Dr Andrew Spicer is a Reader in Cultural History in the Faculty of Arts, Creative Industries and Education. He is also the Director of the Visual Culture Research Group, and the Principal Investigator of an AHRC funded research project which is investigating the work of the film producer Michael Klinger.
Andrew is fully committed to the idea of open access, explaining that
it can only be a good thing if my work is accessible to students and other scholars. As far as we can with the Michael Klinger project a lot of material is placed online and shared with whoever might be interested in using it.
Andrew’s first encounter with the UWE Research Repository was when RBI (Research Business and Innovation) said that this would be where REF materials would be stored. By his own admission, Andrew is something of a technophobe, so asked the Repository Team to add his work for him. This all went smoothly, but after attending a Repository Training session Andrew is now more confident at adding his own research to the repository. He says that ’it is actually very straightforward. It was vital to do some hands-on stuff, just to sit down with somebody there and just to go through it’.
Andrew claims that although communication from RBI was the immediate reason he added material to the repository, he began to see it as an opportunity. One particular reason he likes adding material to the repository is that
you have a chance to lead in your own stuff rather than rely on publishers’ blurbs… you can focus on one particular facet. Publisher’s blurbs are trying to serve too many different audiences, so often they present the books in a rather more general light than I think is necessary. The repository is a means by which the author can reclaim his work slightly.
Other types of material, not just journal articles and book chapters, can be added to the UWE Research Repository. For Andrew, this could include pieces he has written on British filmmakers for encyclopedias and dictionaries, conference papers, and interviews. For all these the Repository Team will check any associated copyright conditions before adding the material to the repository. For example, for book chapters there is often a one or two year embargo before we can make the full text of an item visible.
Andrew thinks that for interviews and conference papers especially the UWE repository
is a huge plus…, because where else do you put them? Sometimes they go on the websites of the host of the conference and so on, but they only stay there for a limited period. I think that’s a really positive and important function of a repository, to gather material that’s more ephemeral… I would like to see them on the repository for people to look at”.
Andrew recognises that there are still some barriers to adding this sort of research to the repository, especially from researchers in art and design:
There are a few people in the department who are sceptical about the repository. It’s because they feel they will lose control, or lose rights over their work. They’re also worried about the quality of the reproduction on the repository. And for quite understandable reasons they’re keen that their images or their installation work or their design work is seen in its proper form rather than in a kind of fudgy, pixilated version of it.
These are fears that the Repository Team are keen to address, and are willing to talk to art and design researchers with these concerns in order to find a way forward.
Of course, there are always improvements that can be made to any system, and Andrew’s suggestions include things that may be incorporated into the repository in the future. He suggests having

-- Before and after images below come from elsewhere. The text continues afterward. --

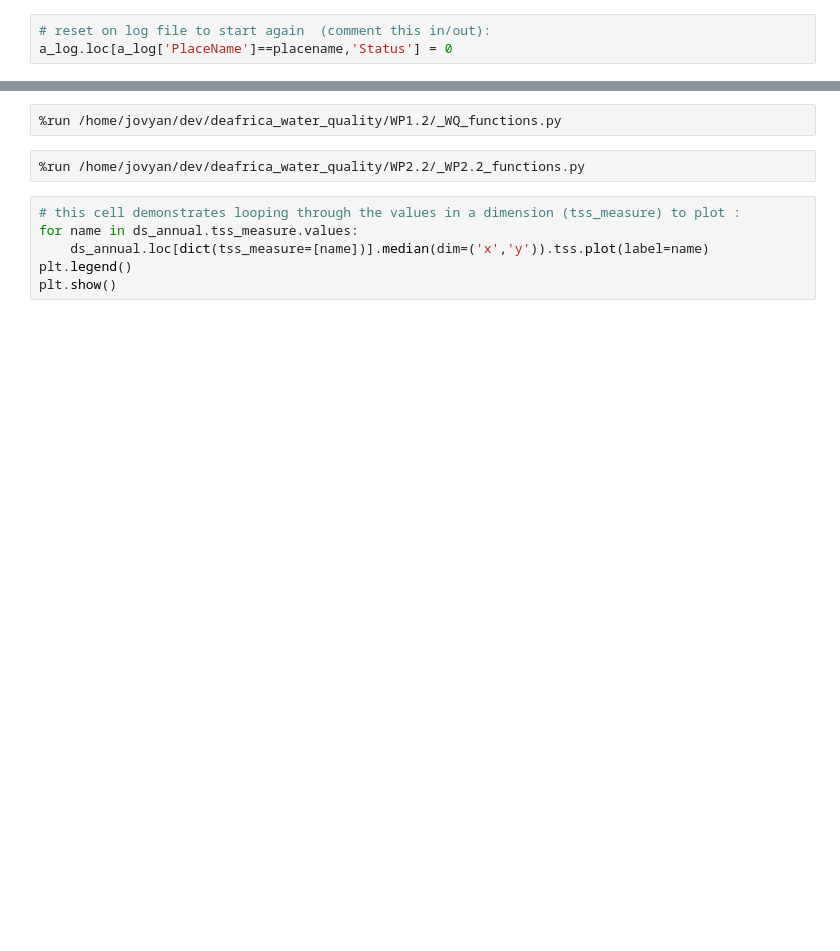
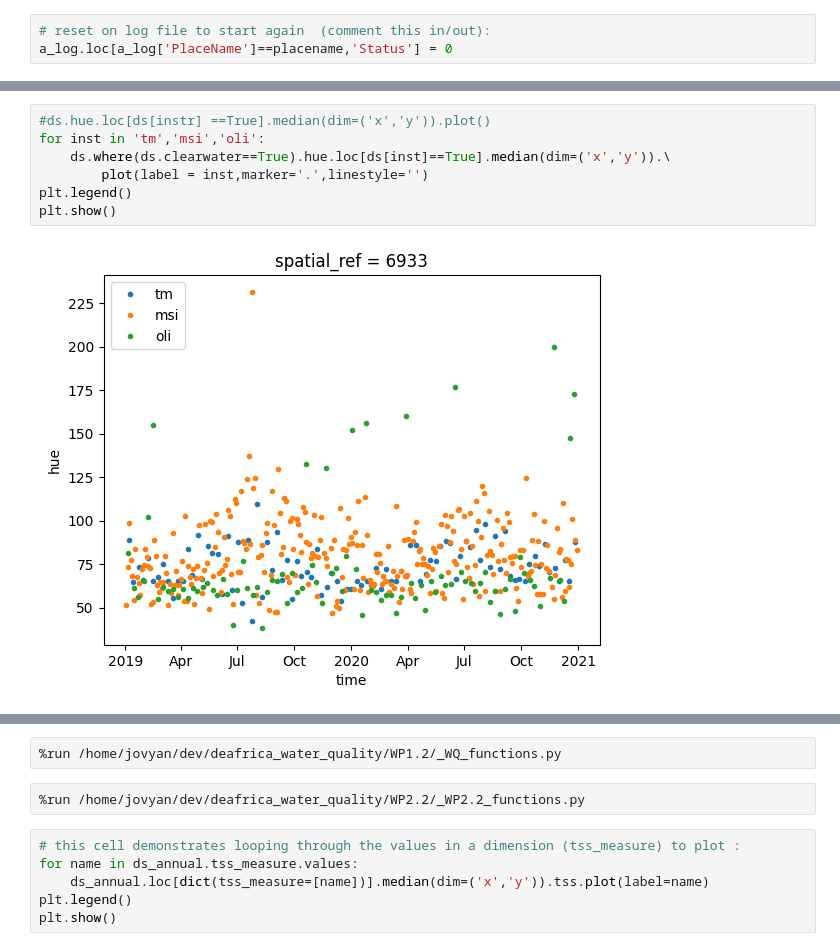
Before and after one commit to digitalearthafrica/deafrica_water_quality, a Jupyter notebook: WP2.2/WP2.2.ipynb, the cells around one changed output, grey strips where cells are left out. Saved outputs shown, nothing was run; the diff lists cells and outputs as text; blank space fills up the shorter version.

```diff
--- a/WP2.2/WP2.2.ipynb
+++ b/WP2.2/WP2.2.ipynb
@@ -379,3 +427,12 @@ Data list =  dict_keys(['oli', 'msi', 'tm'])
+# %%
+#ds.hue.loc[ds[instr] ==True].median(dim=('x','y')).plot()
+for inst in 'tm','msi','oli':
+    ds.where(ds.clearwater==True).hue.loc[ds[inst]==True].median(dim=('x','y')).\
+        plot(label = inst,marker='.',linestyle='')
+plt.legend()
+plt.show()
+# %% [output]
+[figure, added]
 # %%
 gc.collect()
 # %% [output]
```
Also changed, not shown: parts of 28 cells of this notebook.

a way of the author ranking the stuff in the repository - showing the first thing I would like people to see to represent my work as a whole. Within that, maybe there could also be groupings of stuff, because my work would group into three main clusters, one around British cinema, one around masculinity and one around film noir. I think it would be rather nice if there could be a way in which items could be sectioned.
There are a number of reasons for Andrew wanting to share his work with as many people as possible. He explains some of these reasons below:
It has improved access… I suspect judging by some of the e-mails I receive my research would have been seen on the repository - I’m not quite sure how they would have come across it otherwise.
This can, of course, be a two-way process – Andrew also searches for other researcher’s work and knows ’from my own Google searches on people that if there are repository agreements in their university they can sometimes come higher (in the rankings)’.
Perhaps most importantly of all,
People are engaging with my work. They’re e-mailing me and we can have dialogues that way. You can start networking in a meaningful way, creating dialogues with people who, most of the time, you’re actually not aware they’re working in that area. I think increasingly it’s also the way Research Councils are thinking. They place greater stress on sharing, and networking, partnerships and so on.
If you would like to learn more about open access, the UWE Research Repository, the work of Repository Team, or just ask us a question, please e-mail us at email@example.com.
You can visit the UWE Research Repository at http://eprints.uwe.ac.uk.
Alternatively have a look at the link below:
· Sign up for a training session: http://www.uwe.ac.uk/library/eprints/training.htm